Yesterday we reported that data from satellite specialist ICEYE showed that upwards of 43,400 buildings were estimated to have been impacted by the recent severe flooding across Europe.
ICEYE has now updated its analysis and added significantly to the figure, saying that almost 72,000 buildings, perhaps more as these are still minimum figures, are assumed to have been impacted in some way by the floods.
The data now suggests a minimum of 71,859 buildings were affected by the floods, 37,662 in Germany, 26,371 in Belgium, 3,053 in Luxembourg, 1,696 in thee Netherlands and 866 in France.
Germany remains the centre of this catastrophic flood event, both from the loss of lives experienced and the damage to buildings.
Yesterday, the German insurance industry association gave the first signal of how high the ultimate insurance and reinsurance market loss may rise, saying that it expects between EUR 4 billion and EUR 5 billion of insured flood losses just for part of the country.
ICEYE’s data on Germany provides further evidence of how big the insurance and reinsurance market loss may become, as it says a minimum 10,539 buildings were impacted by flood waters considered to have a high depth, with 10,587 being hit by medium depth floods and 16,536 low.
The sample ICEYE visualisation above is taken from these floods for Bad Neuenahr-Ahrweiler, Germany, showing a total of 2,907 buildings within the flood extent, 1,052 with high water depths.

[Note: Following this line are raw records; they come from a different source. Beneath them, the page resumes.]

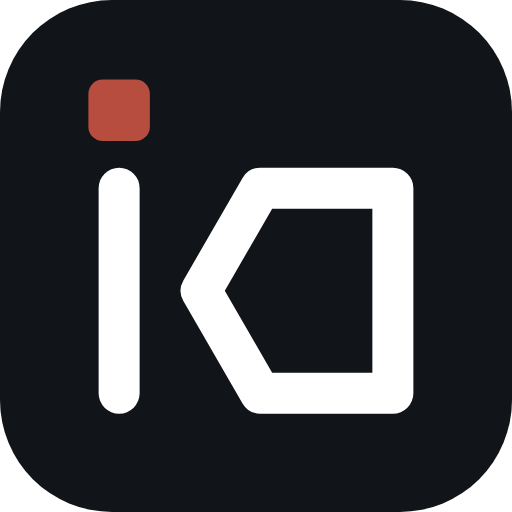
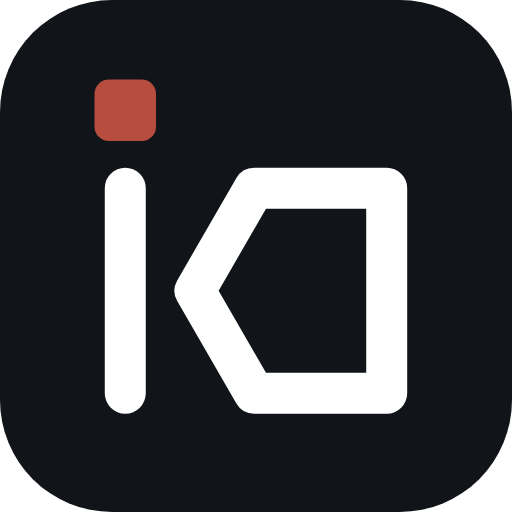
feat: take the standardized Irwin Arruda marks from barro-theme
The wordmark, the ia monogram and the icons are regenerated with the
family's shared spacing rule, so the letters sit a little closer and
the rhythm matches Favo's, Barro's and The Chatbot's logos. The touch
icon is a square tile, because iOS rounds the corners itself.

diff --git a/src/components/terminal-window.tsx b/src/components/terminal-window.tsx
@@ -65,7 +65,7 @@ export function TerminalWindow({
             <Image
               src="/brand/irwin-arruda-light.svg"
               alt="Irwin Arruda"
-              width={142}
+              width={135}
               height={22}
               className="h-5 w-auto sm:h-[22px] dark:hidden"
               priority
@@ -73,7 +73,7 @@ export function TerminalWindow({
             <Image
               src="/brand/irwin-arruda-dark.svg"
               alt="Irwin Arruda"
-              width={142}
+              width={135}
               height={22}
               className="hidden h-5 w-auto sm:h-[22px] dark:block"
               priority

diff --git a/public/brand/README.md b/public/brand/README.md
@@ -1,6 +1,6 @@
 # Brand
 
-The Irwin Arruda logo and icons. They are final: use these files, don't redraw them. The letters are rounded strokes, and the dot of the first `i` is a brick square, `#B64D3F`, the signature.
+The Irwin Arruda logo and icons. They are generated in [barro-theme](https://github.com/irwinarruda/barro-theme/blob/main/BRAND.md), which also documents the lettering and its spacing, and copied here: use these files, don't redraw or edit them. The letters are rounded strokes, and the dot of the first `i` is a brick square, `#B64D3F`, the signature.
 
 A suffix says which background a file is for. `-dark` has light letters, for dark backgrounds. `-light` has dark letters, for light backgrounds. No suffix means mid-gray letters that work on both.
 
@@ -28,7 +28,8 @@ The `ia` monogram in white on a slate rounded tile, keeping the brick dot.
 | ---- | ---------- | ------- |
 | `icon-ia.ico` | 16, 32 and 48 px favicon | Copied to `public/favicon.ico` |
 | `icon-ia.svg` | Scalable favicon | `<link rel="icon" type="image/svg+xml">` |
-| `icon-ia-180.png` | 180 px icon | Apple touch icon |
+| `icon-ia-180.png` | 180 px icon on a square tile, because iOS rounds the corners itself | Apple touch icon |
+| `icon-ia-square.svg` | The square tile | The source of the touch icon |
 | `icon-ia-512.png` | 512 px icon | OpenGraph image |
 
 An alternative tile with just the `i` is kept in the set, and nothing uses it yet: `icon-i.ico`, `icon-i.svg`, `icon-i-180.png` and `icon-i-512.png`.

We also reported yesterday that at a EUR 5 billion industry loss, the flooding impacts could put upwards pressure on some reinsurance renewals in Europe.